On page 104a, his death looms and everyone wants to postpone this inevitability; so much so that it was decreed forbidden to even mention his demise when it actually occurred.
Deeply distressed, Rabbi’s maid ascended to the roof and prayed: “The angels desire Rabbi to join them and his students desire Rabbi to remain with them; may it be the will of God that his students may overpower the angels.” When, however, she saw how often he resorted to the toilet, painfully taking off his tefillin and putting them on again, she prayed: “May it be the will of the Almighty that the angels may overpower the students.”
And yet the students incessantly continued their prayers for him to live; so she took matters into her own hands. She carried a large jar up to the roof and threw it down to the ground with a loud crash. Startled for a moment, they ceased praying and the soul of Rabbi departed to its eternal rest.
What an amazing story of the courageous action of one woman, confounding the rabbinic elite and assisting in the mercy death of the greatest sage of the time! This story simply demanded to be addressed in visual art.

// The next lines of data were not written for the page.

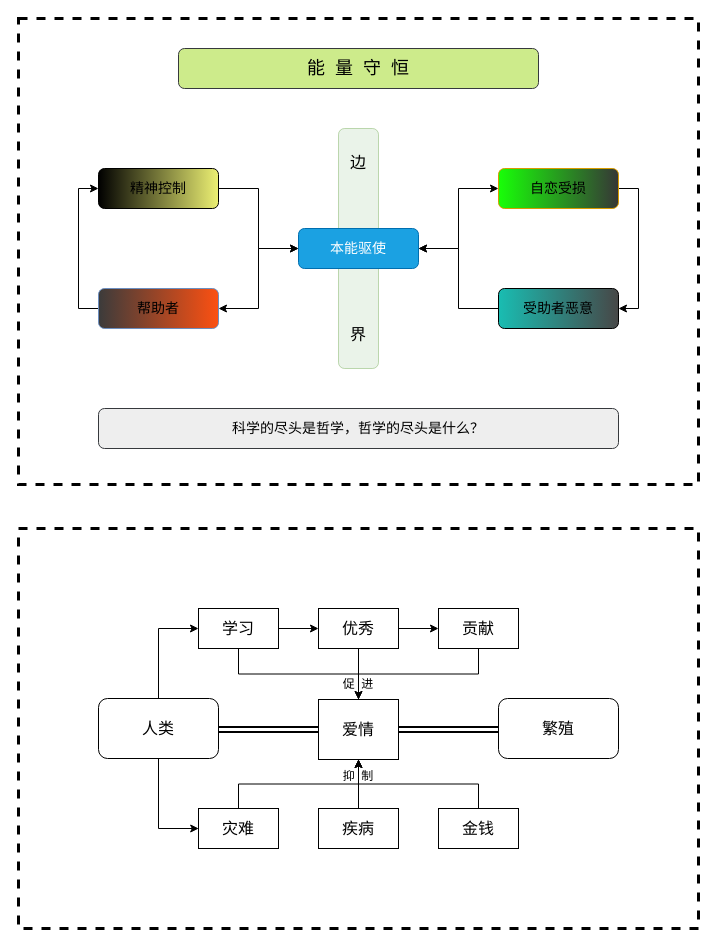
Above: page "Philosophy" (7 of 8) of Fig_CS/Figure-Factory.drawio in jizhang02/Figure-Factory (draw.io), before the change. Source tidied: cells renumbered, new cells numbered last; positions are measured from the earlier drawing's top-left corner, leaving out a move shared by most shapes. Both pictures are drawn from the tidied source at 100%, with x=0, y=0 at pixel (18, 18).
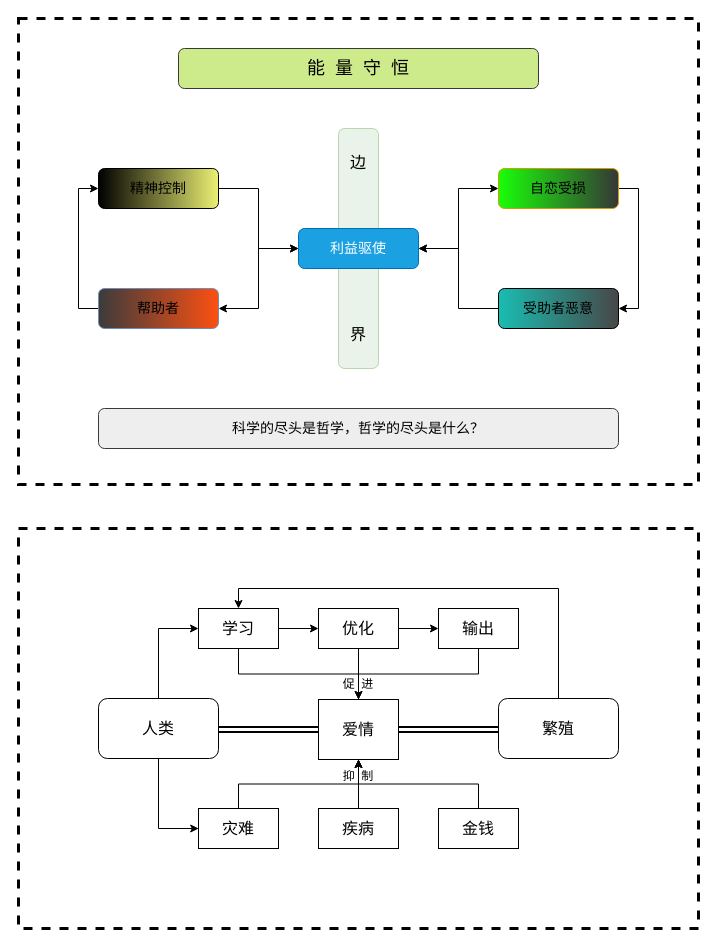
The same diagram, later.

Unchanged cells that the change refers to:
```xml
<mxCell id="21" value="繁殖" style="rounded=1;whiteSpace=wrap;html=1;fontSize=16;" parent="1" vertex="1">
  <mxGeometry x="480" y="680" width="120" height="60" as="geometry" />
</mxCell>
<mxCell id="25" value="学习" style="rounded=0;whiteSpace=wrap;html=1;fontSize=16;" parent="1" vertex="1">
  <mxGeometry x="180" y="590" width="80" height="40" as="geometry" />
</mxCell>
```

What changed in the source:
```diff
@@
-    <mxCell id="15" value="&lt;font style=&quot;font-size: 14px;&quot;&gt;本能驱使&lt;/font&gt;" style="rounded=1;whiteSpace=wrap;html=1;fillColor=#1ba1e2;fontColor=#ffffff;strokeColor=#006EAF;" parent="1" vertex="1">
+    <mxCell id="15" value="&lt;font style=&quot;font-size: 14px;&quot;&gt;利益驱使&lt;/font&gt;" style="rounded=1;whiteSpace=wrap;html=1;fillColor=#1ba1e2;fontColor=#ffffff;strokeColor=#006EAF;" parent="1" vertex="1">
       <mxGeometry x="280" y="210" width="120" height="40" as="geometry" />
     </mxCell>
@@
+    <mxCell id="41" style="edgeStyle=orthogonalEdgeStyle;rounded=0;jettySize=auto;html=1;exitX=0.5;exitY=0;exitDx=0;exitDy=0;entryX=0.5;entryY=0;entryDx=0;entryDy=0;" parent="1" edge="1" source="21" target="25">
+      <mxGeometry relative="1" as="geometry" />
+    </mxCell>
@@
-    <mxCell id="28" value="优秀" style="rounded=0;whiteSpace=wrap;html=1;fontSize=16;" parent="1" vertex="1">
+    <mxCell id="28" value="优化" style="rounded=0;whiteSpace=wrap;html=1;fontSize=16;" parent="1" vertex="1">
       <mxGeometry x="300" y="590" width="80" height="40" as="geometry" />
     </mxCell>
@@
-    <mxCell id="30" value="贡献" style="rounded=0;whiteSpace=wrap;html=1;fontSize=16;" parent="1" vertex="1">
+    <mxCell id="30" value="输出" style="rounded=0;whiteSpace=wrap;html=1;fontSize=16;" parent="1" vertex="1">
       <mxGeometry x="420" y="590" width="80" height="40" as="geometry" />
     </mxCell>
```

It seemed to me that the images of Heaven above would have to be contrasted with the earthly petitioners below, perhaps all in a yeshiva or beit midrash setting. Considering my own experience as a yeshiva student at Mesivta Tiferes Jerusalem on the Lower East Side of Manhattan, an urban storefront might work well to allow the viewer to look in and see the students studying and praying for the merit of their master.
A building with a second floor would allow depicting the sick Rabbi in bed in a room upstairs. So I simultaneously started sketching options and also looking for an art historical model to appropriate that would refl ect the narrative setting and transform it into something contemporary.
The tranquil peace of Hopper’s scene psychologically set the drama about to unfold.
One of Edward Hopper’s most famous images, Early Sunday Morning (1930), was perfect for this narrative. The tranquil peace of Hopper’s scene psychologically set the drama about to unfold. The talmudic story progressed relentlessly; the holy Rabbi was dying! The desperate students, those who knew him and even those who had simply heard of this great master, have gathered in the storefront yeshiva to do whatever they could to allow this eminent man to live a bit longer. All night they studied Torah in his merit and prayed to avert the inevitable death that approaches … and dawn comes, quietly and beautifully … Early Sunday Morning.
And then suddenly—this unnamed woman, a loyal maid of a holy man—takes action! The talmudic narrative driven by an antinomian feminist perspective in combination with an appropriated image guarantees instant visual recognition for an otherwise unknown subject.
Executing the painting involved multiple adjustments to the original, including the addition of an elderly couple out for a morning stroll. Turning back, they have just noticed the praying yeshiva students and the women’s minyan, unaware of the flying jug about to shatter the morning quiet.
Not surprisingly, images sometimes summon unanticipated reactions and responses. Within a year of its creation, a colleague of my daughter, Dr. Moshe Cohn, saw this painting on my website and immediately bought it, since it depicted perfectly one of the main aspects of his philosophical and practical approach to palliative care.
His rabbi, Rabbi Moshe David Tendler, a noted expert in Jewish medical ethics, frequently uses this specific talmudic passage imaged in my painting as additional textual support to his halakhic position that, in a case of someone who is dying and suffering but is prevented from dying by some agent or process, it is permissible to remove that agent to allow the person to peacefully die. Since normally Jewish law forbids any action that could hasten an individual’s death, this is not accepted by all halakhic authorities. Nonetheless Rabbi Tendler’s position emphasizes the elimination of suffering (i.e., quality of life) to be a crucial mitigating factor. Rabbi’s maid in the Talmud clearly took this merciful position and my painting firmly brings its perspective into the twenty-first century..